- Your instructions -
Find the lines in the material below that include the word "редиректить", count them, and give that count alone.

..........

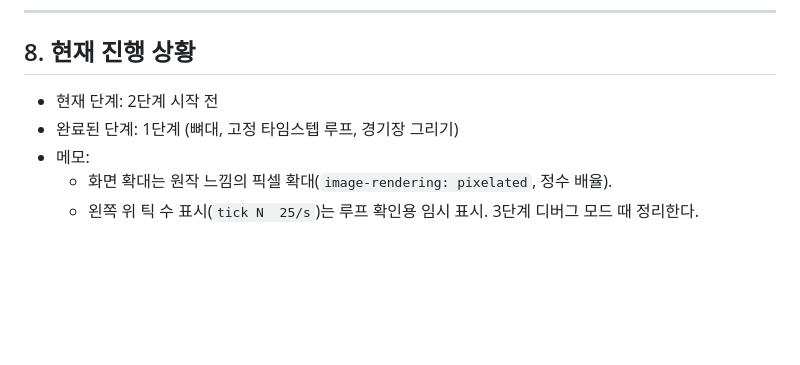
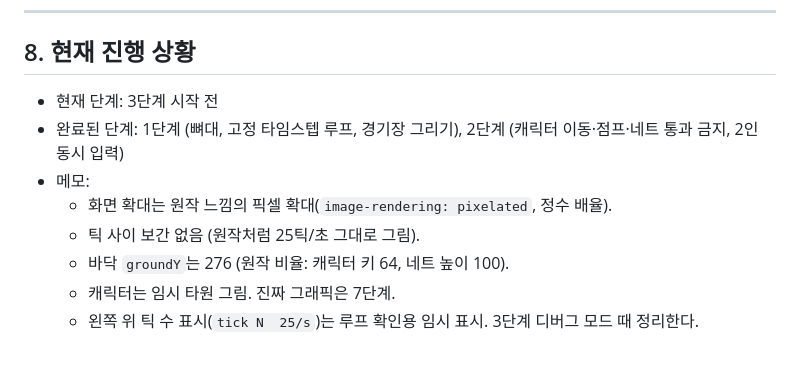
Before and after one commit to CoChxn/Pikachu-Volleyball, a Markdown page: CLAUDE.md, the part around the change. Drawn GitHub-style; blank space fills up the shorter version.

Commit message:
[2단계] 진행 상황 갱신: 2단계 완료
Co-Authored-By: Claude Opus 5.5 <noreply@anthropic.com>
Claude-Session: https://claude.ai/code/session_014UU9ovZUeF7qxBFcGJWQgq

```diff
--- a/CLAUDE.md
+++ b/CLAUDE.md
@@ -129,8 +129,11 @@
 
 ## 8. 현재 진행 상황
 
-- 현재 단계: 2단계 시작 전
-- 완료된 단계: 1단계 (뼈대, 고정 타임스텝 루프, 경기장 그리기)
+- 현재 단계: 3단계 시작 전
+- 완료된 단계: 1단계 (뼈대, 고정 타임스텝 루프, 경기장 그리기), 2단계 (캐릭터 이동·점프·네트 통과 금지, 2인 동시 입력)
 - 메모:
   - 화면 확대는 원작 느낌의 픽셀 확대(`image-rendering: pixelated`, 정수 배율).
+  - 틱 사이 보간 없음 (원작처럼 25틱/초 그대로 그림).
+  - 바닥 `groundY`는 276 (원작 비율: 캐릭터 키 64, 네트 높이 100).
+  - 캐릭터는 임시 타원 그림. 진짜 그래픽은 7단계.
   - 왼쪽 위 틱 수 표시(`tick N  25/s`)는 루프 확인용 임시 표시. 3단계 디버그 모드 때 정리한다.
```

..........

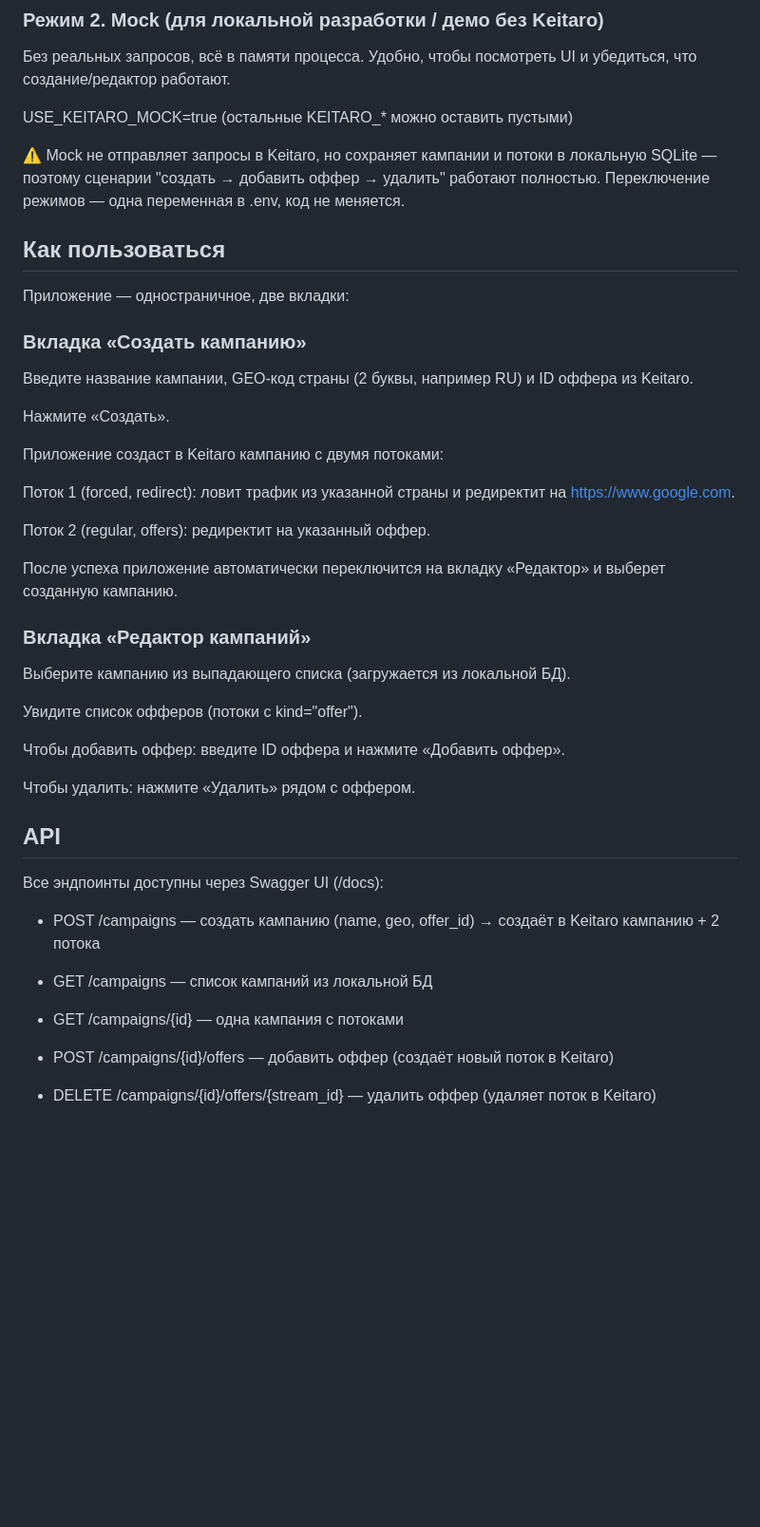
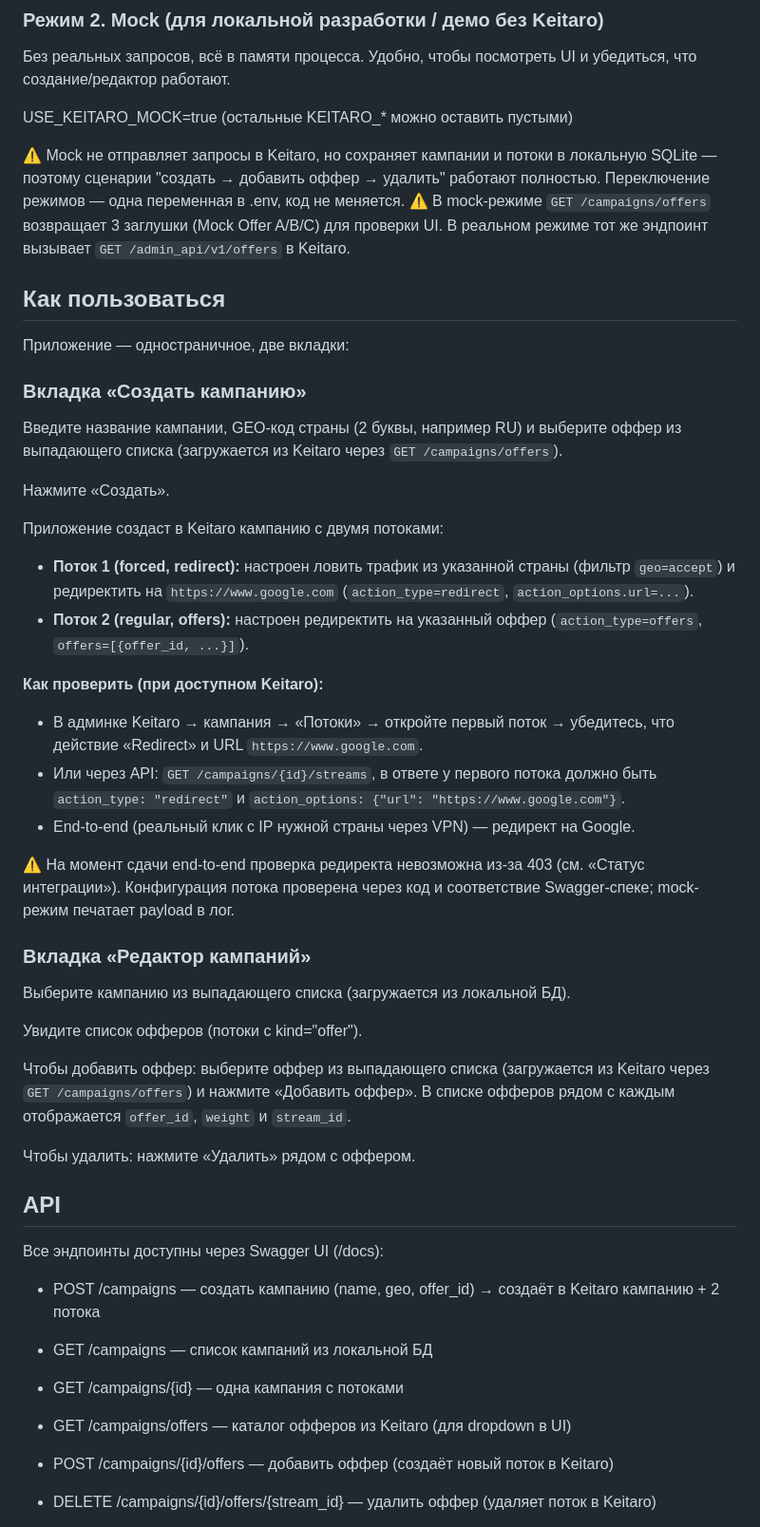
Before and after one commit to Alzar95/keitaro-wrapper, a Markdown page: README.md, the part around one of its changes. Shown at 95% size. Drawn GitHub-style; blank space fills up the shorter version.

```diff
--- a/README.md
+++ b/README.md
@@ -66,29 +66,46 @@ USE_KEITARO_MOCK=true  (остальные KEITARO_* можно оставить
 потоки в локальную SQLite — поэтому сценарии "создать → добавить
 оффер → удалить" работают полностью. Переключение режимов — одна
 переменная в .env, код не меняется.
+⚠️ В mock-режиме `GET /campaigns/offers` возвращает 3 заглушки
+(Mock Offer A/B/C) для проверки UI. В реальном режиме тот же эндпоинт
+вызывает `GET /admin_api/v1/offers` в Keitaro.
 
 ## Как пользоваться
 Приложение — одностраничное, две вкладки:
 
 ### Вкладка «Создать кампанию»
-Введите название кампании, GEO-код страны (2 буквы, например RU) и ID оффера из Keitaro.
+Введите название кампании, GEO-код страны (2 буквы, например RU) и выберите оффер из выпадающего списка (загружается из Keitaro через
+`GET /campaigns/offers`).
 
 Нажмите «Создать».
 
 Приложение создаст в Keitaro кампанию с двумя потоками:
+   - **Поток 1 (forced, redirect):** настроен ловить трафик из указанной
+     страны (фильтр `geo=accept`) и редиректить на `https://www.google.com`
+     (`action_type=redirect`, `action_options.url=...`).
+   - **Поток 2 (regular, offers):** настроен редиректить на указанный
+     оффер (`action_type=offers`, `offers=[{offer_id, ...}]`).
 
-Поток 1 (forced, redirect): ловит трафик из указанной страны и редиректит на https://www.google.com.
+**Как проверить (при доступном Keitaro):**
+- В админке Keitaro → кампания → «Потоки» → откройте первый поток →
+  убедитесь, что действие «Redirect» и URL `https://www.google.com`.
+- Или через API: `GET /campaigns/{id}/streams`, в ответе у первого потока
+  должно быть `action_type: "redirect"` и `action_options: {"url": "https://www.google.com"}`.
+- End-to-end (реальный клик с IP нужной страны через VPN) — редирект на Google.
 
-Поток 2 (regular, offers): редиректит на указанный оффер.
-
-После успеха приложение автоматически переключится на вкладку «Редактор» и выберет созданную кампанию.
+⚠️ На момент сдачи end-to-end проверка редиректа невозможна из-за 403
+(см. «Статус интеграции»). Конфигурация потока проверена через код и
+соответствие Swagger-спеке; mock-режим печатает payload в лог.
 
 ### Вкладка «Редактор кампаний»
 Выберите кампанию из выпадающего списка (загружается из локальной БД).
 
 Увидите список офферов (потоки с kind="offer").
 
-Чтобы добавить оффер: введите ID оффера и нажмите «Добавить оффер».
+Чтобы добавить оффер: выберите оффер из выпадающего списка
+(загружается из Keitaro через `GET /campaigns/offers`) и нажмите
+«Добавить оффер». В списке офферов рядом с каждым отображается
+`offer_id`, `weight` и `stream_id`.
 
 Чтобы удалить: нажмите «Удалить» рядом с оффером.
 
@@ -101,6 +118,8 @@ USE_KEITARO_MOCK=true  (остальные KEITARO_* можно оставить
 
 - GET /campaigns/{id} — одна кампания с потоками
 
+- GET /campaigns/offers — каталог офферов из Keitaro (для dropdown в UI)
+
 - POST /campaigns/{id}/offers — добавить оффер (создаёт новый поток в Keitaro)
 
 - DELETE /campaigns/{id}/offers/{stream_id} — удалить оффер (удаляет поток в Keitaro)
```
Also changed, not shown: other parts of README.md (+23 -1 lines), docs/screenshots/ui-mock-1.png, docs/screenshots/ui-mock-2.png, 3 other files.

..........

- Problem solution -
2